A short time later, MacArthur Liquors, Inc., filed an application with the Board to transfer its license to 4881 MacArthur Boulevard. The residents of this area circulated petitions and some four hundred twelve persons protested the transfer. These signatures were obtained on two different forms provided by the Board. These forms are identical in almost all respects. The significant difference, as the Board saw it, was that one, in its preamble, recited that the undersigned 'residents and/or owners' object to the issuance of a license 'under Section 14(a-5)', while the other states that the undersigned 'being the owners of the real property' protest 'under Section 14(c) of the District of Columbia Beverage Control Act'. The 14(a-5) petition then has on each line a place for the petitioner's name, a space to fill in either 'owner' or 'resident', the number of the square or parcel, the lot, and the address. The 14(c) petition has a place for the petitioner's name, the square or parcel number, the lot, and the address. There is no space on this form to state whether the signer is a resident or owner.
At the hearing held in accordance with the statute, two questions were raised with respect to the signatures on the petition. The protestants argued that the word 'owners' in Section 14(c) should include tenants. The Board interpreted the statute not to include possessors of only leasehold interests.
The protestants further alleged that a majority of the property owners, even excluding tenants, had signed against the liquor store, but that some had signed on one form, some on the other. The Board held that the statute limited protests with respect to 14(c) to the one form prescribed by the Board and excluded from consideration on the 14(c) question all petitioners who had signed on the 14(a-5) form.

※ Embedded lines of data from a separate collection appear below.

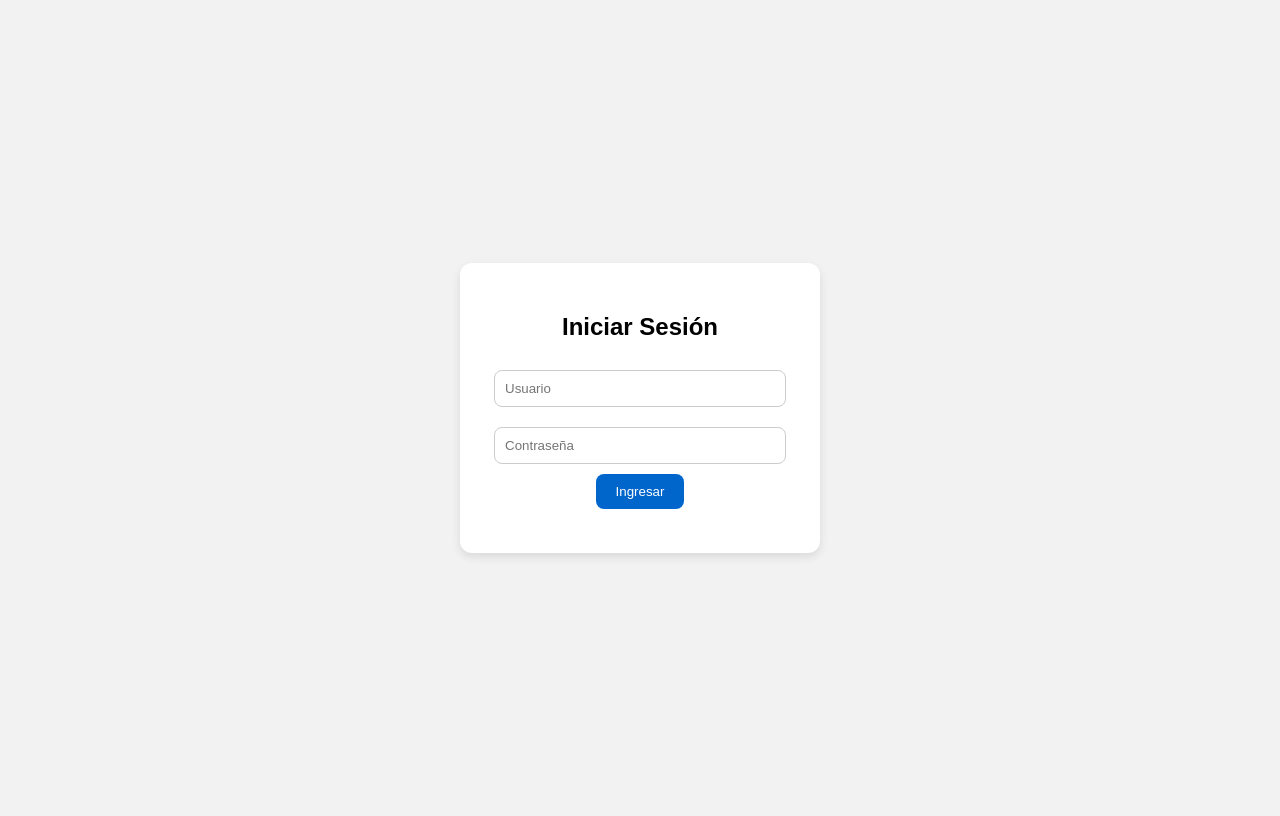
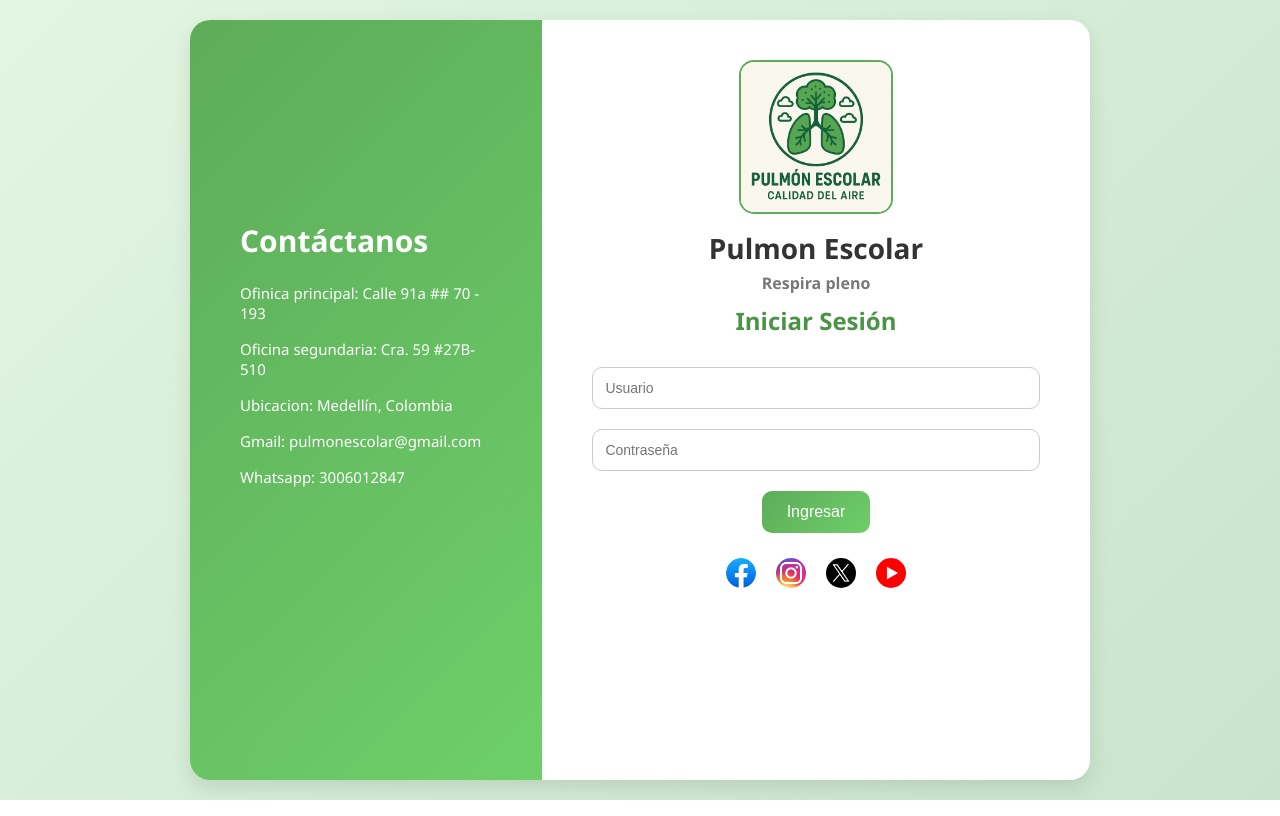
Before and after one commit to JoseAngelBL/Pulmon-escolar, a PHP site: page /paginas/login.html in a window 1280 px wide. Run offline with PHP 8.4, Linux system fonts and the light colour scheme.

Commit message:
drilococo

```diff
--- a/paginas/login.html
+++ b/paginas/login.html
@@ -9,14 +9,39 @@
 </head>
 
 <body>
-    <div class="contenedor-login">
-        <h2>Iniciar Sesión</h2>
+    <div class="login-contenedor">
+        <!-- Sección lateral izquierda -->
+        <aside class="contacto">
+            <h2>Contáctanos</h2>
+            <p>Ofinica principal: Calle 91a ## 70 - 193</p>
+            <p>Oficina segundaria: Cra. 59 #27B-510</p>
+            <p>Ubicacion: Medellín, Colombia</p>
+            <p>Gmail: pulmonescolar@gmail.com</p>
+            <p>Whatsapp: 3006012847</p>
+        </aside>
+
+        <!-- Sección de inicio de sesión -->
+        <section class="formulario-login">
+            <img src="imagenes-paginas/ChatGPT Image 5 jun 2025, 15_21_52.png" alt="Logo" class="logo">
+            <h1 class="titulo">Pulmon Escolar</h1>
+            <h3 class="lema">Respira pleno</h3>
+            <h2 class="subtitulo">Iniciar Sesión</h2>
+
             <form onsubmit="return validarLogin()">
                 <input type="text" id="usuario" placeholder="Usuario">
                 <input type="password" id="contrasena" placeholder="Contraseña">
                 <button type="submit">Ingresar</button>
                 <p id="mensaje-error"></p>
             </form>
+
+            <!-- Iconos de redes sociales -->
+            <div class="redes-sociales">
+                <a href="#"><img src="imagenes-paginas/Facebook.jpg" alt="Facebook"></a>
+                <a href="#"><img src="imagenes-paginas/Instagram.jpg" alt="Instagram"></a>
+                <a href="#"><img src="imagenes-paginas/x(Twitter).png" alt="Twitter"></a>
+                <a href="#"><img src="imagenes-paginas/Youtube.png" alt="Youtube"></a>
+            </div>
+        </section>
     </div>
 </body>
 
--- a/paginas/stilos-login.css
+++ b/paginas/stilos-login.css
@@ -1,41 +1,118 @@
 body {
-    font-family: Arial, sans-serif;
-    background: #f2f2f2;
+    margin: 0;
+    font-family: 'Segoe UI', sans-serif;
+    background: linear-gradient(135deg, #e2f5e1, #c9e4cc);
     display: flex;
     justify-content: center;
     align-items: center;
     height: 100vh;
 }
 
-.contenedor-login {
-    background: white;
-    padding: 30px;
-    border-radius: 12px;
-    box-shadow: 0 4px 10px rgba(0, 0, 0, 0.1);
-    width: 300px;
+.login-contenedor {
+    display: flex;
+    background: #ffffff;
+    border-radius: 20px;
+    box-shadow: 0 8px 20px rgba(0, 0, 0, 0.1);
+    overflow: hidden;
+    width: 900px;
+    max-width: 100%;
+    height: 95%;
+}
+
+.contacto {
+    background: linear-gradient(135deg, #5dac59, #6ecf69);
+    color: white;
+    padding: 50px;
+    width: 35%;
+    display: flex;
+    flex-direction: column;
+    justify-content: center;
+}
+
+.contacto h2 {
+    bottom: 50px;
+    position: relative;
+    font-size: 30px;
+}
+
+.contacto p {
+    margin: 8px 0;
+    font-size: 14px;
+    position: relative;
+    bottom: 60px;
+    font-size: 15px;
+}
+
+.formulario-login {
+    width: 65%;
+    padding: 40px;
     text-align: center;
+}
+
+.logo {
+    width: 150px;
+    height: 150px;
+    margin-bottom: 50px;
+    border-radius: 15px;
+    object-fit: cover;
+    border: 2px solid #5dac59;
+}
+
+.titulo {
+    margin: 10px 0 5px;
+    font-size: 28px;
+    color: #333;
+    bottom: 50px;
+    position: relative;
+}
+
+.lema {
+    margin: 0;
+    font-size: 16px;
+    color: #777;
+    bottom: 50px;
+    position: relative;
+}
+
+.subtitulo {
+    margin: 30px 0 20px;
+    color: #4b9447;
+    bottom: 70px;
+    position: relative;
 }
 
 input {
     width: 90%;
-    padding: 10px;
+    padding: 12px;
     margin: 10px 0;
-    border-radius: 8px;
     border: 1px solid #ccc;
+    border-radius: 10px;
+    font-size: 14px;
+    bottom: 70px;
+    position: relative;
+}
+
+input:focus {
+    border-color: #5dac59;
 }
 
 button {
-    background-color: #0066cc;
+    background: linear-gradient(135deg, #5dac59, #6ecf69);
     color: white;
-    padding: 10px 20px;
     border: none;
-    border-radius: 8px;
+    padding: 12px 25px;
+    border-radius: 10px;
     cursor: pointer;
-    transition: 0.3s;
+    font-size: 16px;
+    transition: transform 0.2s ease, background-color 0.3s ease;
+    bottom: 60px;
+    position: relative;
 }
 
 button:hover {
-    background-color: #004c99;
+    transform: scale(1.05);
+    box-shadow: 0 6px 12px rgba(0, 0, 0, 0.3);
+    background: linear-gradient(45deg, #4c9d48, #55af50, #3d8b39);
 }
 
 #mensaje-error {
@@ -43,3 +120,25 @@ button:hover {
     margin-top: 10px;
     font-size: 14px;
 }
+
+.redes-sociales {
+    margin-top: 25px;
+    display: flex;
+    justify-content: center;
+    gap: 20px;
+    position: relative;
+    bottom: 60px;
+}
+
+.redes-sociales img {
+    width: 30px;
+    height: 30px;
+    transition: transform 0.2s ease;
+    object-fit: cover;
+    border-radius: 15px;
+    box-shadow: rgba(0, 0, 0, 0.3);
+}
+
+.redes-sociales img:hover {
+    transform: scale(1.3);
+}
```
Also changed, not shown: paginas/imagenes-paginas/ChatGPT Image 5 jun 2025, 15_21_52.png (added), paginas/imagenes-paginas/Facebook.jpg (added), paginas/imagenes-paginas/Instagram.jpg (added), paginas/imagenes-paginas/Youtube.png (added), paginas/imagenes-paginas/x(Twitter).png (added). Lines whose indentation alone changed are shown as unchanged.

On the 14(a-5) issue there was submitted to the Board fifteen
letters in favor of the transfer. Five of these letters were solicited by the applicant and about half of the unsolicited letters seem motivated more by their desire to have the store removed from its present location at 5136 rather than a positive sentiment in favor of a liquor store at 4881. Thus the letter of Frederick R. Pettis says: '* * * I believe the new location is the proper site for a liquor store. Its present location is more of a residential area than the heavy commercial area in the 4800 block of MacArthur Boulevard. * * *' Another example is that of Charles E. Perry: '* * * Recently I have purchased a home at 5225 Manning Place, N.W. and, from a personal viewpoint, this liquor store in the commercial district would not be as objectionable as it is in its present location. * * *'
After the hearing was over, the Board drove about to survey the neighborhood. However, it is unclear to the Court how large an area was inspected. They returned to their office and took out maps and on the basis of these and of their survey, delineated what they considered to be a 'neighborhood' within 14(a-5). They then counted the number of houses in the neighborhood thus delineated. A call to the Bureau of the Census by someone in the office resulted in the use of the factor 2.4 to determine the number of adults in the neighborhood. On the basis of this computation, the adult residents of the neighborhood were postulated at 929. The petitions were turned over to the Board's analysis section which checked how many property owners had signed the 14(c) form and how many residents of the 'neighborhood' had signed both forms. It was determined that only 20% of the property owners had signed the 14(c) form and thus validly protested under 14(c) and 44.4% of the 'neighborhood' had registered objection under 14(a-5).
The Board granted the transfer, saying: